By Alejandro Sosa-Oracle on Sep 18, 2014
Frequently, new functionality is created using the Business Event System or existing functionality is changed by adding new subscriptions, changing subscription phases, changing underlying java or PLSQL code, etc, and inexplicably it is found that raising the business event does not produce the desired result, as if the event was not raised.
The execution of an event consists basically of two parts: raising the event and do all required validation, and then finding the subscriptions to that event and execute them. The first one barely ever fails while the second one is more pron to issues and it is the one that we are mostly interested in as it has the code/behavior we want to see.
The following steps will allow to identify the actual cause of the issue by making use of the FND debugging options provided in EBS.
1. Adjust the subscription phase
Since subscriptions with phase higher than 100 are deferred you would need to raise the event on one session and then go to another session and debug it. It is easier if you can set the phase to a value lower than 100, say 99, and then raise the event in the session. This way you will be able to see everything the happens related to this event subscription, a nothing else.
Remember to ensure that the business event has an error subscription so that if something happens it does not go silent. By adding an ERROR subscription the system administrator would be able to see as notification explaining any failures.

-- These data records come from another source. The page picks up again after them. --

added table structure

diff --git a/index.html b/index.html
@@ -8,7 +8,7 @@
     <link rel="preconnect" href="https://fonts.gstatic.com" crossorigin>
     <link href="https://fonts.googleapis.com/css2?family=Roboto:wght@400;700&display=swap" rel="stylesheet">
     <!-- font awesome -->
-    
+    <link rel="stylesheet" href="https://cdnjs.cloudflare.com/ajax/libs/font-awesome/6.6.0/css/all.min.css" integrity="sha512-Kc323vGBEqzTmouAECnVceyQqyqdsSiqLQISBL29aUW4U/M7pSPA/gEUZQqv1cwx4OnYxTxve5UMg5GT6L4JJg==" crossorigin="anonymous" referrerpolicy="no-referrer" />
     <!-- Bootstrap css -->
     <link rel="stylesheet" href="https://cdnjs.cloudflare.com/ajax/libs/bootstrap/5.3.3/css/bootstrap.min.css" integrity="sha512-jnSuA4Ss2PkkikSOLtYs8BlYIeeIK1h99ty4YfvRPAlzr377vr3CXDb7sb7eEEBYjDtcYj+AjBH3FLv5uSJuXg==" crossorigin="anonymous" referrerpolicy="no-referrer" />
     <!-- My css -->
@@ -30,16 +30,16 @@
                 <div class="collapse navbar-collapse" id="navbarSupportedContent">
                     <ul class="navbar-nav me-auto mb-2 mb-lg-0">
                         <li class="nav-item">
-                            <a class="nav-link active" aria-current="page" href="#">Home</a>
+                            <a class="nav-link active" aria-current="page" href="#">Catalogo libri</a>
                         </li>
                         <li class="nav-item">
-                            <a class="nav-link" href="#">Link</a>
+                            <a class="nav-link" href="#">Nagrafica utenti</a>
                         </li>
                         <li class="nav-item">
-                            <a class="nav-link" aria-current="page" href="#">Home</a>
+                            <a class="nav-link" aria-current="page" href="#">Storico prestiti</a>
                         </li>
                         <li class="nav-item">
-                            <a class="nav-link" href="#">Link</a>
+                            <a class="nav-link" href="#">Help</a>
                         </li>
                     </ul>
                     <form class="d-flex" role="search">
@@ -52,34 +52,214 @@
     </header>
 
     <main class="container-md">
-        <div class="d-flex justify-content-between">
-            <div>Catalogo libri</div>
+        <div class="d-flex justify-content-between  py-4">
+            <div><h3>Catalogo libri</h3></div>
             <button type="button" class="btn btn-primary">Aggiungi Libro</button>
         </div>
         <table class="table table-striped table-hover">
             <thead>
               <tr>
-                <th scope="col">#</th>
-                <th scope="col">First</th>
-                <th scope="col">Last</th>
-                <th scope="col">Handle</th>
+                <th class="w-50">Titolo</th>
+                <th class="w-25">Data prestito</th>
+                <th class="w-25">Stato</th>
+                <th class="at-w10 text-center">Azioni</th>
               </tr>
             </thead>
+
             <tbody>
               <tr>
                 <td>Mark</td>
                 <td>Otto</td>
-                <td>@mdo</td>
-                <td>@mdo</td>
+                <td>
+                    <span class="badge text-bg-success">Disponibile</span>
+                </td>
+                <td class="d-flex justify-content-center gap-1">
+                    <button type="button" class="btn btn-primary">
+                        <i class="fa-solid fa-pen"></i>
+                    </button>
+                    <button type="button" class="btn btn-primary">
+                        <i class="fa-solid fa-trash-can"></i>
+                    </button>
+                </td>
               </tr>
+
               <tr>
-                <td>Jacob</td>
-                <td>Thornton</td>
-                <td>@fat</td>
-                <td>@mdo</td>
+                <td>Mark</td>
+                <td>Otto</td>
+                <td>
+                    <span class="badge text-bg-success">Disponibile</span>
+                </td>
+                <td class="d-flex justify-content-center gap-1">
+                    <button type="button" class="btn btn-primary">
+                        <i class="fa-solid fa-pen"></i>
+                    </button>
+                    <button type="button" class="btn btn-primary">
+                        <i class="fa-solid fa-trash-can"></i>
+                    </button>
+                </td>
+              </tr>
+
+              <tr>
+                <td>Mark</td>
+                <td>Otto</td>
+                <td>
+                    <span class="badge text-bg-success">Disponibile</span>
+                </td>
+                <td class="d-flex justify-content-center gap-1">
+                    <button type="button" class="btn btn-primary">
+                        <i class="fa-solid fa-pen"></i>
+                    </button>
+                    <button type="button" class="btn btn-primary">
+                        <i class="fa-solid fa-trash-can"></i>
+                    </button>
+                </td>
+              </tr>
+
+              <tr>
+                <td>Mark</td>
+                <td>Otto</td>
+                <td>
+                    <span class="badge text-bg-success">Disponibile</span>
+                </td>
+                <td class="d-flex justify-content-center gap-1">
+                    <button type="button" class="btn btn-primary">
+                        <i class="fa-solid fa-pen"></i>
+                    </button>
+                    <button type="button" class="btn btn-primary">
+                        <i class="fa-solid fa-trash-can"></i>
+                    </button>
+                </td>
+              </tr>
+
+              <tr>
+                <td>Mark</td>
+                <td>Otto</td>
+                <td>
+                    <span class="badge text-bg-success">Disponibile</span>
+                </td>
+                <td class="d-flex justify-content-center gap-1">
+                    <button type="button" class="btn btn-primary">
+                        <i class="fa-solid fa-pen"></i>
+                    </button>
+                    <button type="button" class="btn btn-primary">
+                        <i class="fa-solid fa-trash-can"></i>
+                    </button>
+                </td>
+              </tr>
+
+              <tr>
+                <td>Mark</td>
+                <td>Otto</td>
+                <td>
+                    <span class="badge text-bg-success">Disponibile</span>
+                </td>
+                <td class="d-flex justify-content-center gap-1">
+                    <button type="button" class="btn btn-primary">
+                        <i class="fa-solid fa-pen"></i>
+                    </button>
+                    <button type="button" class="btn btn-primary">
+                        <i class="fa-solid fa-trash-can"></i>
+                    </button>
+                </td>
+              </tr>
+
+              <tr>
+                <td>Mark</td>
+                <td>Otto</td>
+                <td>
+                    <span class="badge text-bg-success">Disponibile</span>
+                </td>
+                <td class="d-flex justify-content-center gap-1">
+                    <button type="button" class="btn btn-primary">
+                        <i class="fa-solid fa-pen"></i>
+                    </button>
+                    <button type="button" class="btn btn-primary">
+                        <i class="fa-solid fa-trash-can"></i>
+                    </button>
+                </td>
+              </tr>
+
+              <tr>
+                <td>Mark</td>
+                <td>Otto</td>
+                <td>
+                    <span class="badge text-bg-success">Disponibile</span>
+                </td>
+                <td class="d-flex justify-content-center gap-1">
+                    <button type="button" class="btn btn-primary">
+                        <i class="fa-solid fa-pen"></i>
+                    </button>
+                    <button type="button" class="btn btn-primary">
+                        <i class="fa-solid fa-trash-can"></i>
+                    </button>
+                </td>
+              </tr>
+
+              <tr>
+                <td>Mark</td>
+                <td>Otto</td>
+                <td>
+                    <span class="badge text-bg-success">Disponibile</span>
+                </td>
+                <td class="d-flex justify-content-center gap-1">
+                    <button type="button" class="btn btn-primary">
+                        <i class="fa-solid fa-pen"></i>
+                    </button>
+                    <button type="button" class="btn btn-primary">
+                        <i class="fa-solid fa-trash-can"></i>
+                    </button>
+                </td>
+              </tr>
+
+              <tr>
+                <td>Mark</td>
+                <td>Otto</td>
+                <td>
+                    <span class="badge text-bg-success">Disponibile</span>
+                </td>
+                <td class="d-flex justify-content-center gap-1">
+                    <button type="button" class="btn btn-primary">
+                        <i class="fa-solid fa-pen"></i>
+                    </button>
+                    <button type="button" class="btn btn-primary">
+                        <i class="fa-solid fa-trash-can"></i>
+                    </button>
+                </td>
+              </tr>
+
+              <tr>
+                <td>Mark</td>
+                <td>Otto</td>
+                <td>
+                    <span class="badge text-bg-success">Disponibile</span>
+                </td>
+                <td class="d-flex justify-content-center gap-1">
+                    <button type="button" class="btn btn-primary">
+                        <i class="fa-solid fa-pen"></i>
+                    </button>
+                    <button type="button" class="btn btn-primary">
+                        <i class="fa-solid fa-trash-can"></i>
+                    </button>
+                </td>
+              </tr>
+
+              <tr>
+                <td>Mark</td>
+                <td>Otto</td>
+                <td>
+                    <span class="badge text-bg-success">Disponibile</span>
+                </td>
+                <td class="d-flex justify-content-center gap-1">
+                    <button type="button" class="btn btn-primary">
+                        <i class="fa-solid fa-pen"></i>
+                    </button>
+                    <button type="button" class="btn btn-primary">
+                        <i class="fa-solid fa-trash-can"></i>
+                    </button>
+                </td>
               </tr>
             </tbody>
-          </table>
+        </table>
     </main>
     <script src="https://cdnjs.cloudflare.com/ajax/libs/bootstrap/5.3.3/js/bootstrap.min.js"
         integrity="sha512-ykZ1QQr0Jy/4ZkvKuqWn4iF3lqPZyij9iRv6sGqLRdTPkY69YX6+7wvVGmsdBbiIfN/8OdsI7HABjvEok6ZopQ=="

See here for more on error subscription definitions.
2. Raise the event
Do so either from the application or from java or PLSQL. Here is an example from PLSQL.
Note: you can make use of wf_log_pkg.init to enable the FND: Debug option for this session only, so there is no need to change the corresponding profile options. The last parameter ('wf%') means the debug is enabled for the WF code, which the BES belongs to.

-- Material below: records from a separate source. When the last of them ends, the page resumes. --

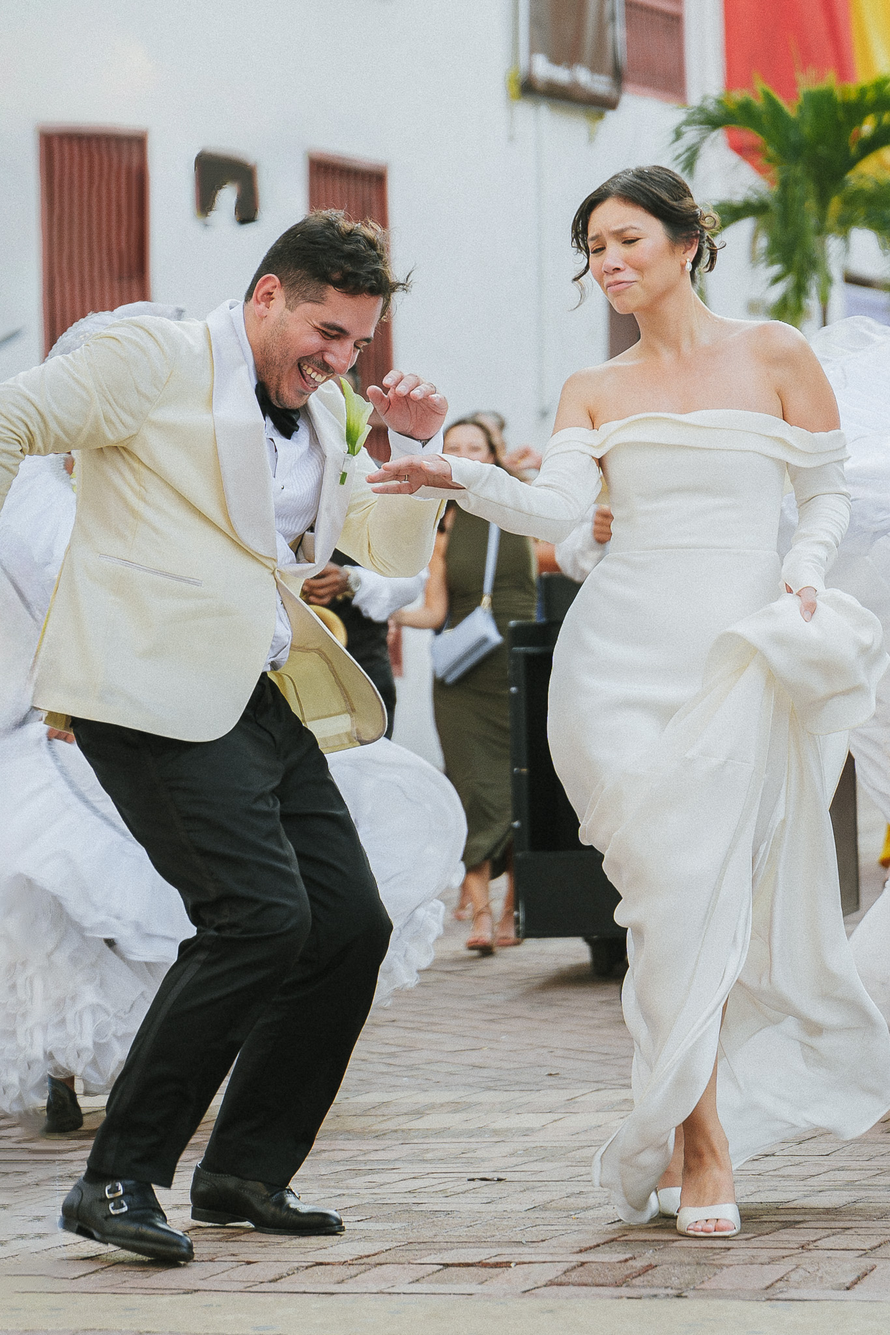
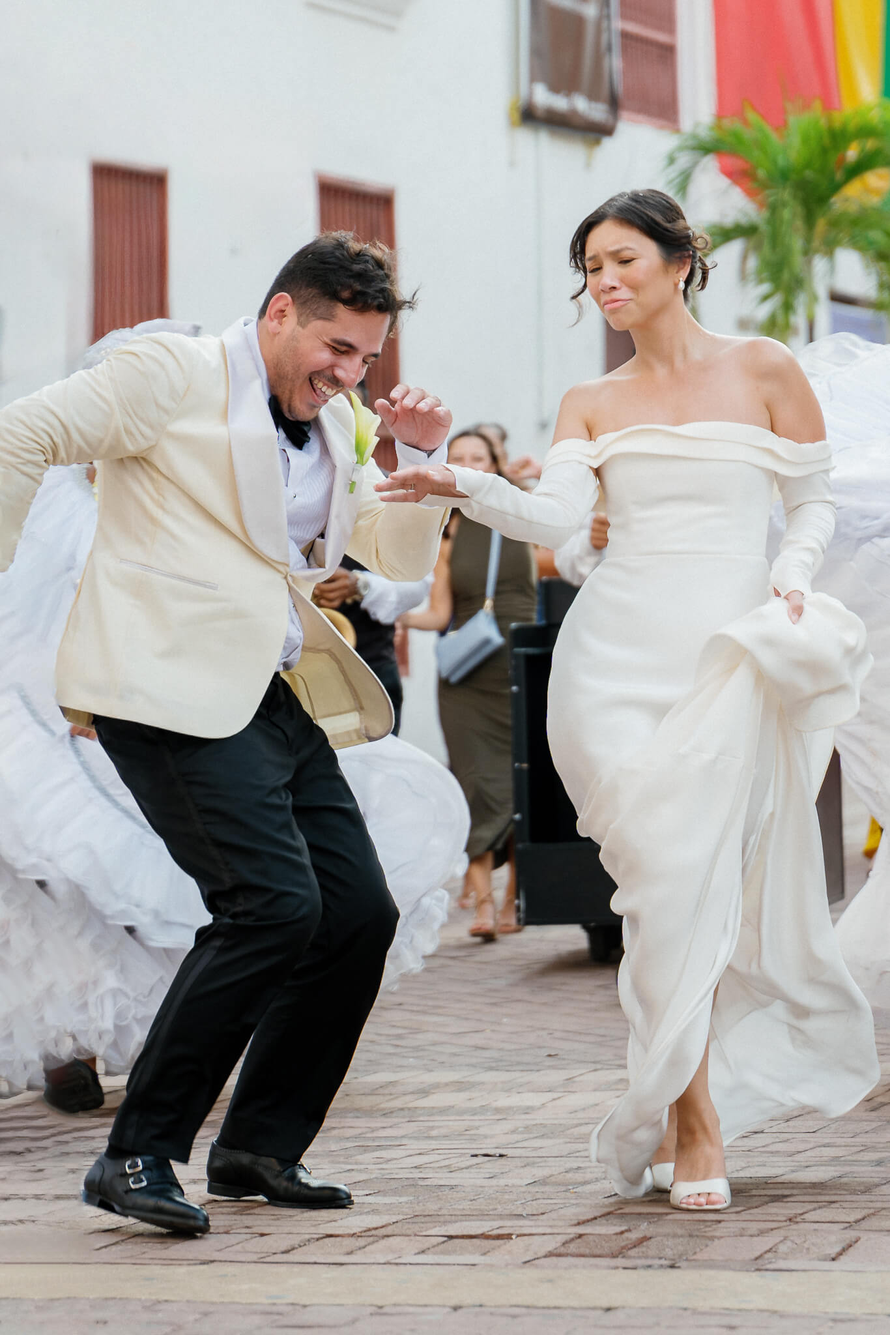
cdac

diff --git a/gallery.html b/gallery.html
@@ -103,7 +103,7 @@
   <img class="work__img" src="img/Weddings/wed305.jpg" fetchpriority=”high” alt="">
 </div>
 <div class="work__photo">
-  <img class="work__img" src="/img/Weddings/wed344-2.jpg" fetchpriority=”high” alt="">
+  <img class="work__img" src="/img/Weddings/wed344-1.jpg" fetchpriority=”high” alt="">
 </div>
 <div class="work__photo">
   <img class="work__img" src="img/Weddings/wed10.jpg" fetchpriority=”high” alt="">

diff --git a/index.html b/index.html
@@ -120,7 +120,7 @@
 
   <div class="category-top">
     <div class="cat-slide-img-topleft">
-      <img src="/img/Weddings/wed344-2.jpg" alt="">
+      <img src="/img/Weddings/wed344-1.jpg" alt="">
     </div>
     <div class="cat-slide-img-topright">
       <img src="/img/Weddings/wed311.jpg" alt="">

diff --git a/styles/components/info.css b/styles/components/info.css
@@ -207,7 +207,7 @@
 .info-faq-img-bot{
   position: relative;
   z-index: 2;
-  max-width: 260px;
+  max-width: 300px;
   top: -2rem;
 }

declare l_parameters wf_parameter_list_t := wf_parameter_list_t(); begin --Optional: --execute immediate 'truncate table applsys.fnd_log_messages'; --Add your parameters here wf_log_pkg.init(1, null, 1, 'wf%'); wf_event.addparametertolist(p_name => 'NOTIFICATION_ID', p_value => '123', p_parameterlist => l_parameters); wf_event.raise(p_event_name => 'oracle.apps.wf.notification.send', p_event_key => '123', p_event_data => NULL, p_parameters => l_parameters, p_send_date => sysdate); commit; end; /
anonymous block completed
3. Find the logging details
Now, within the same session check the log messages generated by the Business Event System:
SELECT 'Level: '||log_level|| ' Module: '||module|| ' Time: '||to_char(timestamp, 'DD-MON-RR HH24:MI:SS')|| wf_core.newline|| '>>> Message: '||message_text FROM fnd_log_messages WHERE audsid = sys_context('userenv', 'SESSIONID') ORDER BY log_sequence /
The final lines found in the query above and the error notifications sent to the system administrator will point out to the error causing the event to look as it did not fire.